[MATERIAL FOR THE TASK — start]

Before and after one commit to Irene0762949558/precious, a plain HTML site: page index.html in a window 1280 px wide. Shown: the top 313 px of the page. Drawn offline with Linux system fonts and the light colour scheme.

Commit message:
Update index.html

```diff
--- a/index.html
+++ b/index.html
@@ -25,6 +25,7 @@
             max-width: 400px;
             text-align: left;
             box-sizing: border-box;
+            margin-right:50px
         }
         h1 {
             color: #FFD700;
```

[MATERIAL FOR THE TASK — finish]
[MATERIAL FOR THE TASK — start]

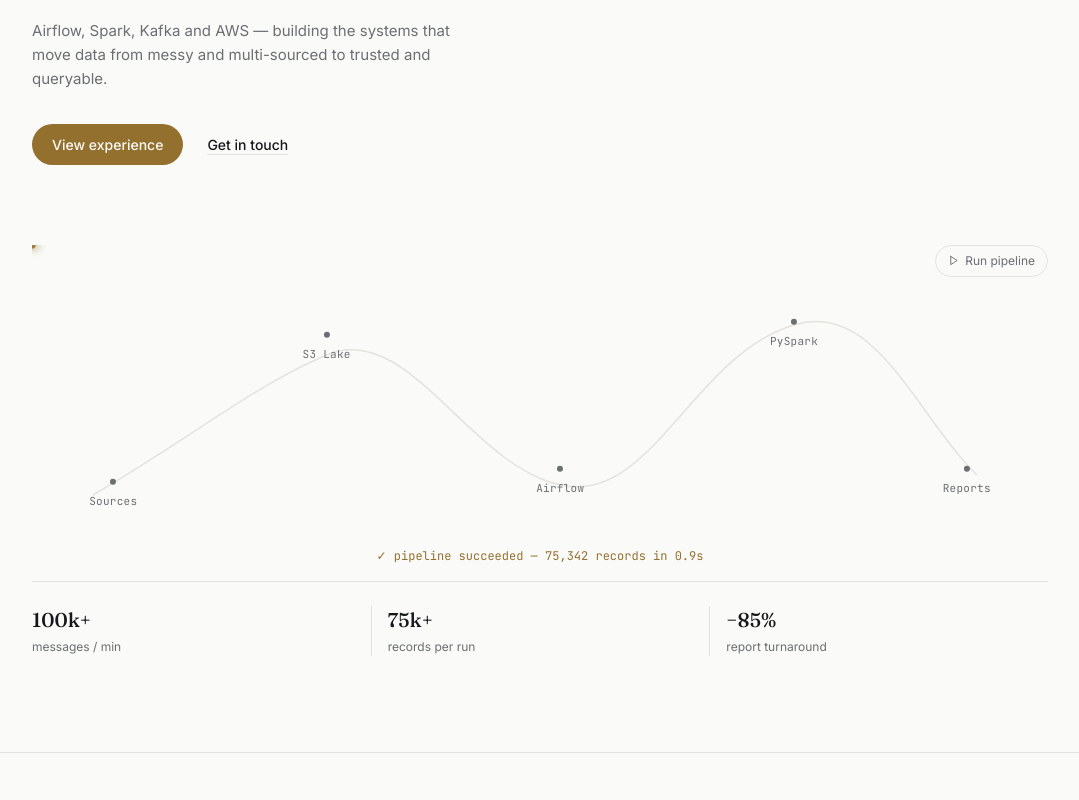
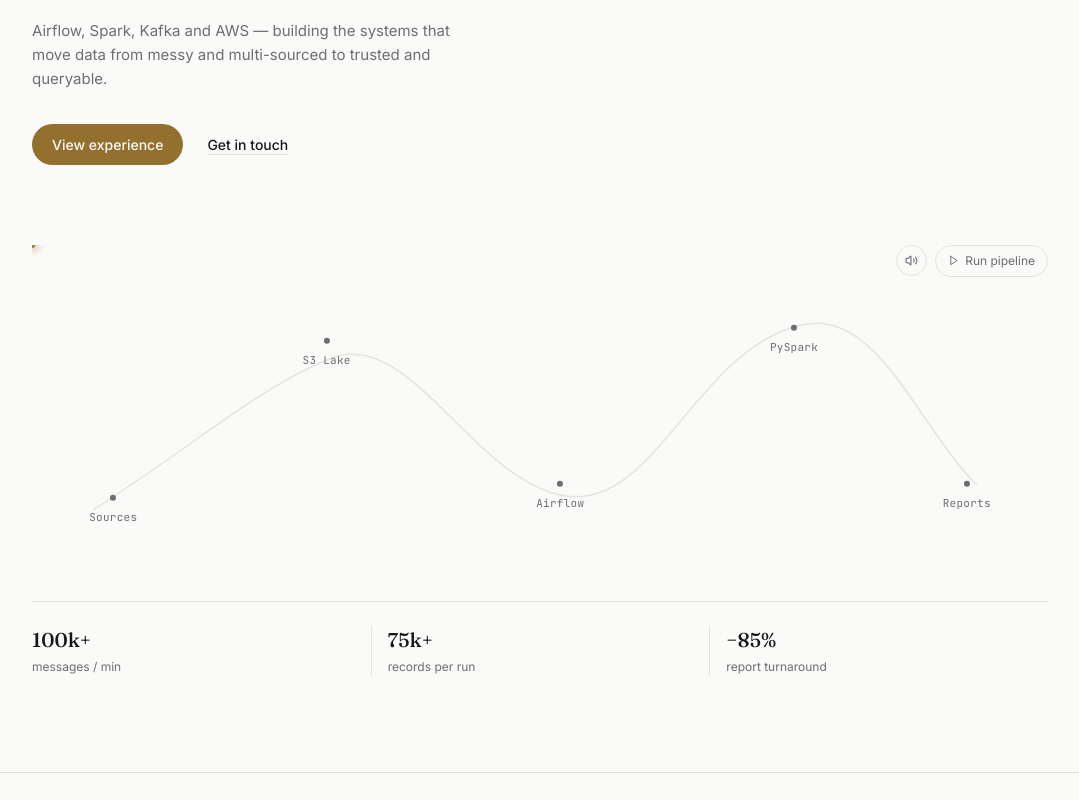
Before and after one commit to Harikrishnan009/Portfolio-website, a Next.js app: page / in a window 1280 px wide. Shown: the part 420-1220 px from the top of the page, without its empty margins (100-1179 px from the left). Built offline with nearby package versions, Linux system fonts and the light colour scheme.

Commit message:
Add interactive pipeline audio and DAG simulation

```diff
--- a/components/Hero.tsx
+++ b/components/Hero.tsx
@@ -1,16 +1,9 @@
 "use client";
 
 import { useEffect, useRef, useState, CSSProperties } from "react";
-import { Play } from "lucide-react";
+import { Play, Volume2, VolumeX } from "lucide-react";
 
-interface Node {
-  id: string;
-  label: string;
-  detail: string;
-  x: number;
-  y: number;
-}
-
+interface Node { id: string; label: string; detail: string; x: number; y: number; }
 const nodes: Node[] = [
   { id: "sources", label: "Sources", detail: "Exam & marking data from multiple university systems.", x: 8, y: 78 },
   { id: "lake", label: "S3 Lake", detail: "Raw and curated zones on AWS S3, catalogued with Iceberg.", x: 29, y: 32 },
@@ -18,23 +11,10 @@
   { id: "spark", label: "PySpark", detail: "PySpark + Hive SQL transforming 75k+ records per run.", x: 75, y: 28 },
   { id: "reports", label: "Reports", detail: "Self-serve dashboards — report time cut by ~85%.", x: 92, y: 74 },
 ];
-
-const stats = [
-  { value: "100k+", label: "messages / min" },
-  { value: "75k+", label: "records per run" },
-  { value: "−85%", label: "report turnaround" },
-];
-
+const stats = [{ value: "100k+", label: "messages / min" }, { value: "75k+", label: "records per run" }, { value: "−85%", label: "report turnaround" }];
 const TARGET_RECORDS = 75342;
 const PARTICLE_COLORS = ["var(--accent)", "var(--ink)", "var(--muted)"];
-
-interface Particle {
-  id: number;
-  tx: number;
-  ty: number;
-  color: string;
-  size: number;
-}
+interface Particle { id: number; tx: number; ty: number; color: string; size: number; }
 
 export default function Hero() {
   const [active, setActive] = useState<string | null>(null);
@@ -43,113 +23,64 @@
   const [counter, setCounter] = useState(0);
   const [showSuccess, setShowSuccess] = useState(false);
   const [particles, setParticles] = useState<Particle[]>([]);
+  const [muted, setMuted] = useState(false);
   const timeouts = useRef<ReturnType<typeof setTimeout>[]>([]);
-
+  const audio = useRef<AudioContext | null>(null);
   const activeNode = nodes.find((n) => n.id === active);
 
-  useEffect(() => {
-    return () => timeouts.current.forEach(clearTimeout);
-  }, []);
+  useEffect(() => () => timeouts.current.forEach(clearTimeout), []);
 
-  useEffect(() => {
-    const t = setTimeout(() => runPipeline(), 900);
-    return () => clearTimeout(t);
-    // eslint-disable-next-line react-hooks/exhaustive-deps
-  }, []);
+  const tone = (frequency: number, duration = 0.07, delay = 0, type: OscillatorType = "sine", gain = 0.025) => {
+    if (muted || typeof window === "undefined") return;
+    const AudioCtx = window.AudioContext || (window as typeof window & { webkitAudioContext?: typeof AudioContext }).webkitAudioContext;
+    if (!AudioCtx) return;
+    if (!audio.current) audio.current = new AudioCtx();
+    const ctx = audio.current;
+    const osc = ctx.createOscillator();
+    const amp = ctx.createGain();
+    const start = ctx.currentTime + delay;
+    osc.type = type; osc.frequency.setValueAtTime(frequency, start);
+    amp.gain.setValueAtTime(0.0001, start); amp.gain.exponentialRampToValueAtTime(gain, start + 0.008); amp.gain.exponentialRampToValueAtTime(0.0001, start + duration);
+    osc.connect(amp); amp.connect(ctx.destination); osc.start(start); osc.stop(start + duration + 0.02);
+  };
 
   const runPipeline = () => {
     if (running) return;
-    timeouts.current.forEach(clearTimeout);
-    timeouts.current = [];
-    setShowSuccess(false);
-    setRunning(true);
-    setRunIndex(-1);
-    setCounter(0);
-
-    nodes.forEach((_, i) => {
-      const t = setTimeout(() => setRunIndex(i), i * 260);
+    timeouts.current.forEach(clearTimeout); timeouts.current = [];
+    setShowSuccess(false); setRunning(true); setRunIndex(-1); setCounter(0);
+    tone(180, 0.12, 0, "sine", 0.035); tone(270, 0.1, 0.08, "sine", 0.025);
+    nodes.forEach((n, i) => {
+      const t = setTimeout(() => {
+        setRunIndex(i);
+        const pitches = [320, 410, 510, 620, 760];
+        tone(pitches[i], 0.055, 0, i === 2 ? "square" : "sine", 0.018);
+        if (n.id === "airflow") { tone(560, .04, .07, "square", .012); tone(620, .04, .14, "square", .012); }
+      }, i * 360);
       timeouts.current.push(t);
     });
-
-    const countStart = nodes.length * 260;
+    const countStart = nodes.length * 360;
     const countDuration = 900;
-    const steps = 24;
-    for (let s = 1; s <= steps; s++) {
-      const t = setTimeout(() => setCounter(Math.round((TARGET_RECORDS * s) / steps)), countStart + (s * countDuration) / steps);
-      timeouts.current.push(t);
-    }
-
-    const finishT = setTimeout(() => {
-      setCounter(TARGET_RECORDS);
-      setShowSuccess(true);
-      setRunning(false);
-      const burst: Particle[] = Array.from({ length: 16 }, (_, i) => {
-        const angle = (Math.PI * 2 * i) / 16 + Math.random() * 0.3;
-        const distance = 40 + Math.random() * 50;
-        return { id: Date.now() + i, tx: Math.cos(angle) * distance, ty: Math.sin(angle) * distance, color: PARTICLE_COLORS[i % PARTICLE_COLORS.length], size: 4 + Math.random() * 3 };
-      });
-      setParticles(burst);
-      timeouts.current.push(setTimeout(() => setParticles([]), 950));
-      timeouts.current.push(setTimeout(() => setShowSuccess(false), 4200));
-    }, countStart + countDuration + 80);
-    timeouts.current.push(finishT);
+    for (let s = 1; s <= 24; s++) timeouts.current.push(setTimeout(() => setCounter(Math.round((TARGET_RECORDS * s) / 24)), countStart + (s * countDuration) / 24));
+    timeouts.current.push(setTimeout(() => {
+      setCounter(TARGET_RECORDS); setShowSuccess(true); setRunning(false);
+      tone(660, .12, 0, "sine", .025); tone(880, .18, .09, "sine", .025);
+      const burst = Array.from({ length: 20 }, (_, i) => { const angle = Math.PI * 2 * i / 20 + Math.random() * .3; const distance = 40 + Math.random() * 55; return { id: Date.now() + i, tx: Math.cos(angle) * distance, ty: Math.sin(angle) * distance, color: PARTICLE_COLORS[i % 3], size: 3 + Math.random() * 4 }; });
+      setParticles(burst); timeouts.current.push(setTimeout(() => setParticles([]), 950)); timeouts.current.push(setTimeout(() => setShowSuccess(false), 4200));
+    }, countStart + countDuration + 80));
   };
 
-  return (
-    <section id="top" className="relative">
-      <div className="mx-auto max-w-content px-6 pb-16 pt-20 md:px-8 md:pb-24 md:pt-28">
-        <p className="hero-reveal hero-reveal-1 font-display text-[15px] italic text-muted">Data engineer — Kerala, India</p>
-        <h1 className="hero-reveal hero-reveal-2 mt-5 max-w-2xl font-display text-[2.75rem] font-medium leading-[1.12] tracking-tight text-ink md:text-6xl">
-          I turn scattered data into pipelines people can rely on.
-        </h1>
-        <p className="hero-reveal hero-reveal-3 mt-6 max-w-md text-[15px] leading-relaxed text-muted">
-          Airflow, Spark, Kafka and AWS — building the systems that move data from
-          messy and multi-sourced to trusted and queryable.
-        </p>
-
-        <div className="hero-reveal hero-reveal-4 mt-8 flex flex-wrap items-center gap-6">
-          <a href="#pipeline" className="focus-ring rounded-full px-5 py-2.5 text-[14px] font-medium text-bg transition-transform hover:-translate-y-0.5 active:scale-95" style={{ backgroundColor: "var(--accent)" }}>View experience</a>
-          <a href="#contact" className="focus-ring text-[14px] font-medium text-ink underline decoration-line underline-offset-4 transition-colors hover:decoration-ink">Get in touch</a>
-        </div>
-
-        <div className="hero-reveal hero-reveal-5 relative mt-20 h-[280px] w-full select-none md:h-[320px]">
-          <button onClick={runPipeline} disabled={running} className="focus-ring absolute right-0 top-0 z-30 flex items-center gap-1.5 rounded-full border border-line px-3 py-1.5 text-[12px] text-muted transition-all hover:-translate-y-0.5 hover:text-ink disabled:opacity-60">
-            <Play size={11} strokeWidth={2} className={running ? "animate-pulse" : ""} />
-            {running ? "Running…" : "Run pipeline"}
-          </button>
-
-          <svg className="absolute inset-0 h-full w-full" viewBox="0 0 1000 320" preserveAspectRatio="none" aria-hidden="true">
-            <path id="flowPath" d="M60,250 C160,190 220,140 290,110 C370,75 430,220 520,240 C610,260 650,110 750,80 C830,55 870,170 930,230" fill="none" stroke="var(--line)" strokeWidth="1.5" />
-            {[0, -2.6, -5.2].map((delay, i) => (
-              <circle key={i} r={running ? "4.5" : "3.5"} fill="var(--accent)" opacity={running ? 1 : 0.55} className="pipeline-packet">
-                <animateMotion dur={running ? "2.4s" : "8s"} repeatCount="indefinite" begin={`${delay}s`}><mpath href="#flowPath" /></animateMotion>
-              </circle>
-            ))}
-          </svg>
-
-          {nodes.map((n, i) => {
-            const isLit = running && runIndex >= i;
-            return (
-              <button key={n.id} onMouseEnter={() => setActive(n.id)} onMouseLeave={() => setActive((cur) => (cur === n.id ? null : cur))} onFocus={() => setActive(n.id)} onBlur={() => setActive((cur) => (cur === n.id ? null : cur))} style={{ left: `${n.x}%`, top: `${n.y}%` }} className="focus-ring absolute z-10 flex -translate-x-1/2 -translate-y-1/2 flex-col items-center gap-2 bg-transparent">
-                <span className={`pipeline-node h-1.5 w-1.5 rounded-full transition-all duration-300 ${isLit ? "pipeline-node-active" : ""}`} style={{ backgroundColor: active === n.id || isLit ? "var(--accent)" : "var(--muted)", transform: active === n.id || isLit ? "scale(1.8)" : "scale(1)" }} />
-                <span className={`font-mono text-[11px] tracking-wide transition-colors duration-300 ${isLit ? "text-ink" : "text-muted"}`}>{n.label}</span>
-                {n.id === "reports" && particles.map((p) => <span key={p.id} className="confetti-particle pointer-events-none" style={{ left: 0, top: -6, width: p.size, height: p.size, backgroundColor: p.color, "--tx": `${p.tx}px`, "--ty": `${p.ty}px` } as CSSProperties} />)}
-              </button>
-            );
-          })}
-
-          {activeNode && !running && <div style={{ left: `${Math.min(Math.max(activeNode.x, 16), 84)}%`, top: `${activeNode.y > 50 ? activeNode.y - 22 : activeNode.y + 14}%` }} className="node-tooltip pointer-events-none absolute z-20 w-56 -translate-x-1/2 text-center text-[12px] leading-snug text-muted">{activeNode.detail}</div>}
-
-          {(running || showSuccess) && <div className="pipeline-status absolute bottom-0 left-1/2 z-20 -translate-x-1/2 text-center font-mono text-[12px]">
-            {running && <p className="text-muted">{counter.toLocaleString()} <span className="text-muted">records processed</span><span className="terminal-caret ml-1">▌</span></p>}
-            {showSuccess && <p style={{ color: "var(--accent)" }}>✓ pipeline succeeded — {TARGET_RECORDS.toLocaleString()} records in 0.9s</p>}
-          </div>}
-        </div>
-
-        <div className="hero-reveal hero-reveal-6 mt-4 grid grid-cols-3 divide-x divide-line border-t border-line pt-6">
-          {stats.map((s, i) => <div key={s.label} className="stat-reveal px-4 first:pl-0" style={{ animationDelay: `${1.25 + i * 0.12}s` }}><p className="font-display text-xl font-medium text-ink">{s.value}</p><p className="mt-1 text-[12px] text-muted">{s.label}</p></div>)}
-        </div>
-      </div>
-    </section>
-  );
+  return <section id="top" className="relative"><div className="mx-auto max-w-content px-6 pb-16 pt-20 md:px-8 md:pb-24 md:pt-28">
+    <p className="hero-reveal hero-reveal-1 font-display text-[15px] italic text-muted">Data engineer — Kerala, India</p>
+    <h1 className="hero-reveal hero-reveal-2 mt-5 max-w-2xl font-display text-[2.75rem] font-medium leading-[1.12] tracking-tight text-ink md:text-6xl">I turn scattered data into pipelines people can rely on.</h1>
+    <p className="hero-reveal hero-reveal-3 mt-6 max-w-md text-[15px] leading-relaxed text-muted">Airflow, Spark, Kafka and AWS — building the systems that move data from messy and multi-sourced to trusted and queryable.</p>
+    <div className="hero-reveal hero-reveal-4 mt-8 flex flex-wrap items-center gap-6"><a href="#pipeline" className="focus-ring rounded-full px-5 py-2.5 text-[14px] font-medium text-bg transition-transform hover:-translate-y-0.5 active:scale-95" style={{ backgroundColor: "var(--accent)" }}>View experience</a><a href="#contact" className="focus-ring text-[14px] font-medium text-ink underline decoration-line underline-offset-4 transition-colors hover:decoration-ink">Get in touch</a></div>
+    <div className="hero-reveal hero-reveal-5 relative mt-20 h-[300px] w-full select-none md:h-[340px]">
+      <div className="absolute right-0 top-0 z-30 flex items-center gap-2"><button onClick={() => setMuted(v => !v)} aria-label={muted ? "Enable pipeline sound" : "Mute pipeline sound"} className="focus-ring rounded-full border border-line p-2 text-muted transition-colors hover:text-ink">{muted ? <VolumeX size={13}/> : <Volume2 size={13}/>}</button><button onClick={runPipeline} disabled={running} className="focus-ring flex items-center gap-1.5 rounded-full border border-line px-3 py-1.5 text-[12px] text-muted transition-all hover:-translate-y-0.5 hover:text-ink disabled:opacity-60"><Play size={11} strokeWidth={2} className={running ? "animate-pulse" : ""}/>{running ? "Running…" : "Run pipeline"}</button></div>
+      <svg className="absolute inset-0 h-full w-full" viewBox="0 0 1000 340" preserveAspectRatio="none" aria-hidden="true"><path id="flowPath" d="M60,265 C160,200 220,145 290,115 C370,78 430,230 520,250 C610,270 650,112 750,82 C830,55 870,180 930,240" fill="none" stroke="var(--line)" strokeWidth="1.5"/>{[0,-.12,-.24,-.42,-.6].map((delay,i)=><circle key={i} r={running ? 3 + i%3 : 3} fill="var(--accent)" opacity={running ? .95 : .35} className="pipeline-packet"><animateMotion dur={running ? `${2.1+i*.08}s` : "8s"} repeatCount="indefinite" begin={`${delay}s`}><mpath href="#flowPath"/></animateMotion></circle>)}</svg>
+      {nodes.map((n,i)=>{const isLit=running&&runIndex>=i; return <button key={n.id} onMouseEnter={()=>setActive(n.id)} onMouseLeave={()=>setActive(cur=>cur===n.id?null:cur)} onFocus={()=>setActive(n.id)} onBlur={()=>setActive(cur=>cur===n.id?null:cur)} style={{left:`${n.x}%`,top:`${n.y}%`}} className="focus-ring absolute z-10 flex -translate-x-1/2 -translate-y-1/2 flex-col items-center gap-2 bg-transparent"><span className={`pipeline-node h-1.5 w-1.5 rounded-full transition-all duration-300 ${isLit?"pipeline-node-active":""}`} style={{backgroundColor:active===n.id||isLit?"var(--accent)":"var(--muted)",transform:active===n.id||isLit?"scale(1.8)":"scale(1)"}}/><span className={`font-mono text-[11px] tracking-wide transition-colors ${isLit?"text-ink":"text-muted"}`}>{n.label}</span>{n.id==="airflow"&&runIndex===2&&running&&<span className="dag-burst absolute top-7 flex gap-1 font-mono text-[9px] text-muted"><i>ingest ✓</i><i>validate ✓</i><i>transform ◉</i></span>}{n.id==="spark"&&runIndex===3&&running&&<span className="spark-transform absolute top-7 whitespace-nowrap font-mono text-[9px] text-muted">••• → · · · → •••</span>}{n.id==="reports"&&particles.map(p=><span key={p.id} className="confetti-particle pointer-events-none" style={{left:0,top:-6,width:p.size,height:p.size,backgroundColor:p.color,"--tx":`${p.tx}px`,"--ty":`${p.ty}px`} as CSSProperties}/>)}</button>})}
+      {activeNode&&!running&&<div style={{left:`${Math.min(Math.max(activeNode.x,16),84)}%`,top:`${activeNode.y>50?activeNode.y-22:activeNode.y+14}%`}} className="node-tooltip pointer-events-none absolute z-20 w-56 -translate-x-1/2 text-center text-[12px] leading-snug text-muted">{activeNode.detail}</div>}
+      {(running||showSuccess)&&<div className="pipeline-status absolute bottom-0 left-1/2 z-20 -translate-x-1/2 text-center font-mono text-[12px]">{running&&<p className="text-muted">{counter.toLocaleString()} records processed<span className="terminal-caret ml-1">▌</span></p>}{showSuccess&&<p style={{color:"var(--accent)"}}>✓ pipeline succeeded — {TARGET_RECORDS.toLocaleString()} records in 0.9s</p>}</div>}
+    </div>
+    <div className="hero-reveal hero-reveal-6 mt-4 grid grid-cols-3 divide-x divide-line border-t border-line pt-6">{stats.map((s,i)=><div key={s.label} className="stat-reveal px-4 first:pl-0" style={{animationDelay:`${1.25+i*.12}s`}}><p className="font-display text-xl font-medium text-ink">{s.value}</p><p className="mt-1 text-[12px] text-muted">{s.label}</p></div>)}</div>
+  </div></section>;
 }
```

[MATERIAL FOR THE TASK — finish]

» **TASK PROMPT**
Now copy each line of the entries that mentions "setRunning".

» **ANSWER TO THIS TASK**
-    setRunning(true);
+    setShowSuccess(false); setRunning(true); setRunIndex(-1); setCounter(0);
-      setRunning(false);
+      setCounter(TARGET_RECORDS); setShowSuccess(true); setRunning(false);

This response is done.